__TASK TO CARRY OUT__. Locate all lines in the data below that hold "title" and show them.

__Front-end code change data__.
-- Opening Marker --
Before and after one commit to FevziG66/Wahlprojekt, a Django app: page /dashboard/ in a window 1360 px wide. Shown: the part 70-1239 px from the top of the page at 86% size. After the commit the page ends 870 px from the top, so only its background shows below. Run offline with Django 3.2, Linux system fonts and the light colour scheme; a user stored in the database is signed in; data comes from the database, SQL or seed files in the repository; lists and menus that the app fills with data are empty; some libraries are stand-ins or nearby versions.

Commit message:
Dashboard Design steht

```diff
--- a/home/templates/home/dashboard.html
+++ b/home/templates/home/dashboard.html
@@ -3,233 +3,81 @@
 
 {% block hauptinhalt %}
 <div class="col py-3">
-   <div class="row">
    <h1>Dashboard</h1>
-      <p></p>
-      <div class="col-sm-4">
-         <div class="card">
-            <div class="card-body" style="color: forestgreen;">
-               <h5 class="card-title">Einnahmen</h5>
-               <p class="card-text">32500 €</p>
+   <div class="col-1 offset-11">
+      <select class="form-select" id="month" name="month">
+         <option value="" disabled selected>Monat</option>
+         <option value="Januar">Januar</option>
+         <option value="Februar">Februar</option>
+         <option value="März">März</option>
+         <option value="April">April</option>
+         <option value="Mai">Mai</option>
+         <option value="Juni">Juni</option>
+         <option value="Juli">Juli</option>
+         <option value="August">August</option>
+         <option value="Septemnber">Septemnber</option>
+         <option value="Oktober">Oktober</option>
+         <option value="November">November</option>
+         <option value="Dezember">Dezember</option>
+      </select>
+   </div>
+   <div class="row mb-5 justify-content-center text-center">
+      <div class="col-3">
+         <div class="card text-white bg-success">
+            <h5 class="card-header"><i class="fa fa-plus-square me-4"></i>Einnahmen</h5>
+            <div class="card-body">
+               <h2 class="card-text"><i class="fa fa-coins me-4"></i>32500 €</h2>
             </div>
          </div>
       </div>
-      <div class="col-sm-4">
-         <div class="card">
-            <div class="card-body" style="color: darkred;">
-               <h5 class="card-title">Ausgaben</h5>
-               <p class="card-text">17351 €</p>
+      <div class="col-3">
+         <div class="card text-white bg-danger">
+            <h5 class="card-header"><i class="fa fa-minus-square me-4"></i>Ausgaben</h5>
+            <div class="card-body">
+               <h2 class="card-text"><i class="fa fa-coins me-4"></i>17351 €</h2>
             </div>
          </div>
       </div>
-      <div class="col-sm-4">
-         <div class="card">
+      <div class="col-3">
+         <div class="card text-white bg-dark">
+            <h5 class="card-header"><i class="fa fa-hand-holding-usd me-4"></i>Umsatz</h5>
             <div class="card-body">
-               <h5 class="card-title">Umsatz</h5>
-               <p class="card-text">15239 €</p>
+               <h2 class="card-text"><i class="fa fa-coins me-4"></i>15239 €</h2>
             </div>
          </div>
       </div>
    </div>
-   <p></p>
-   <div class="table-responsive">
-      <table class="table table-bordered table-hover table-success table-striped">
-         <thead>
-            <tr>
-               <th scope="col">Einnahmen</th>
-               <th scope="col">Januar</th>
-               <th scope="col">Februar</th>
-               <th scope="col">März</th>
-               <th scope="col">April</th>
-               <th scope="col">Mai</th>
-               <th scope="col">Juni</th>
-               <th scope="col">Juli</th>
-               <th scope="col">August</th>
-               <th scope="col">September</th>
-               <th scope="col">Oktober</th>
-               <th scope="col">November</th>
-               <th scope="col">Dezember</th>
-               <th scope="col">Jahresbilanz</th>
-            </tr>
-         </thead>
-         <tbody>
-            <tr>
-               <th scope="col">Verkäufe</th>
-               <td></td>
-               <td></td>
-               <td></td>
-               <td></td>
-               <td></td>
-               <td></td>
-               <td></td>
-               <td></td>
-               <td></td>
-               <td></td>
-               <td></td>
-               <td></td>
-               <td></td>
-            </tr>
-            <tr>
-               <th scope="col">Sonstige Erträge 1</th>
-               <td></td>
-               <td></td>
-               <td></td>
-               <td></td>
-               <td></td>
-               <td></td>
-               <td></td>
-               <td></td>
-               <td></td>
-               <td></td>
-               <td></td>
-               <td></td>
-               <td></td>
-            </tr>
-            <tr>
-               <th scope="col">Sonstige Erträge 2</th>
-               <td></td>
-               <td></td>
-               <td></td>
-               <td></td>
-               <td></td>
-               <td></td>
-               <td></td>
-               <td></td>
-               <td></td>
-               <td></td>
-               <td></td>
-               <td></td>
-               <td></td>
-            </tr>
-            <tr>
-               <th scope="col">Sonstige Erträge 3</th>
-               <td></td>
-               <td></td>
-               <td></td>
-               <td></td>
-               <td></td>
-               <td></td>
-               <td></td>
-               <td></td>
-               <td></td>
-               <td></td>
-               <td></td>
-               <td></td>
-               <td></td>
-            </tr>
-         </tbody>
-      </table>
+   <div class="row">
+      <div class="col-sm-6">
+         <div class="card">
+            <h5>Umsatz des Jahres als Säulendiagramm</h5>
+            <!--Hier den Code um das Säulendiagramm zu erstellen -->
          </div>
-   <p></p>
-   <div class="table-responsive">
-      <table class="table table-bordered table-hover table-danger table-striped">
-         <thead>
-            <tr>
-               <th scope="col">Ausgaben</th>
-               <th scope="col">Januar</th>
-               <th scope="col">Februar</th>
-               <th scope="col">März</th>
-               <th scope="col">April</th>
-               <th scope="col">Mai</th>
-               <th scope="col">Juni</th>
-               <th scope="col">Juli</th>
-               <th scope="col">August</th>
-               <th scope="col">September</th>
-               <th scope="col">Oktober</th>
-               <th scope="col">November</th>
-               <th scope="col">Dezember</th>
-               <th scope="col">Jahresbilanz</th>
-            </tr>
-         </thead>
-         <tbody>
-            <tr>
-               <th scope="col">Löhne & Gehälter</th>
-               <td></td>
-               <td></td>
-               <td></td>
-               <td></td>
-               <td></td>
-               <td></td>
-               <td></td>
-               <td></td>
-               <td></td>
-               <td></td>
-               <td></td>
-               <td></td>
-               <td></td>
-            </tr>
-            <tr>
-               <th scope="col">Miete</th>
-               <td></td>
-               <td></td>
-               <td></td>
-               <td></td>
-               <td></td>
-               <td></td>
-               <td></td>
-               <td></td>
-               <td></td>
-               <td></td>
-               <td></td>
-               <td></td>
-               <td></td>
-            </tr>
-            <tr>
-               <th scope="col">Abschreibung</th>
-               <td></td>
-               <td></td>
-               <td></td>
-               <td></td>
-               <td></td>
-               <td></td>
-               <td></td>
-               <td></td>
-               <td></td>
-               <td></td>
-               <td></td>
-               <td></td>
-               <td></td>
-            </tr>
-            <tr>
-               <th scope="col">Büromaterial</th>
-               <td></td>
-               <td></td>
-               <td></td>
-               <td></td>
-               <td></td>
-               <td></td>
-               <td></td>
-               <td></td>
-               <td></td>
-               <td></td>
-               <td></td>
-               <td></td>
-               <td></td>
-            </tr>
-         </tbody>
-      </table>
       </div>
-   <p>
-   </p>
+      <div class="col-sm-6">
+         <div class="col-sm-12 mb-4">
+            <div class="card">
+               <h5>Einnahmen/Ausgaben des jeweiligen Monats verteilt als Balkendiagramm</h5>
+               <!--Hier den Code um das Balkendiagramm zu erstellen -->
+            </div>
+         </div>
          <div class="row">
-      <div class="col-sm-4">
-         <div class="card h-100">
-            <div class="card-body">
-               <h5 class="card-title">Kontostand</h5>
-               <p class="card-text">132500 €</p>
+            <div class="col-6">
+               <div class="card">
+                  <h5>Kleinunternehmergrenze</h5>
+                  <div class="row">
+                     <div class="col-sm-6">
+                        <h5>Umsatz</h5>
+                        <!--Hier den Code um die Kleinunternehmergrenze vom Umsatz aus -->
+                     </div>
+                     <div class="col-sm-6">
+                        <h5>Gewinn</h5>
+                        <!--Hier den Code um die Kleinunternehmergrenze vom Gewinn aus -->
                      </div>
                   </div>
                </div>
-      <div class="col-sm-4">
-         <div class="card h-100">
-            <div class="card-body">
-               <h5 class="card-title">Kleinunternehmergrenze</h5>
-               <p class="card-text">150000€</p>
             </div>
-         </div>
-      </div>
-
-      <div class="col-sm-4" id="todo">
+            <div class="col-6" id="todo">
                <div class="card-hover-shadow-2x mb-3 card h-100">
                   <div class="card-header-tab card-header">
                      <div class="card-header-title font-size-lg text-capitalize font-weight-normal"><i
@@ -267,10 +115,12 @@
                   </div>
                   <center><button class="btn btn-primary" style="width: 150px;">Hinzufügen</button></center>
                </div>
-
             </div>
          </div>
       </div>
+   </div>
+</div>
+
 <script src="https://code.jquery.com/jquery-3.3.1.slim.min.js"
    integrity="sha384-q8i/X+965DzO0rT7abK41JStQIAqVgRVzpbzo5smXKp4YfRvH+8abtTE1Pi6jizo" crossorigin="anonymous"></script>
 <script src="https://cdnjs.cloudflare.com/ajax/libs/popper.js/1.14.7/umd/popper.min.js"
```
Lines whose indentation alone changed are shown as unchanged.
-- Closing Marker --
__RESPONSE TO THIS EXERCISE__.
-               <h5 class="card-title">Einnahmen</h5>
-               <h5 class="card-title">Ausgaben</h5>
-               <h5 class="card-title">Umsatz</h5>
-               <h5 class="card-title">Kontostand</h5>
-               <h5 class="card-title">Kleinunternehmergrenze</h5>
                      <div class="card-header-title font-size-lg text-capitalize font-weight-normal"><i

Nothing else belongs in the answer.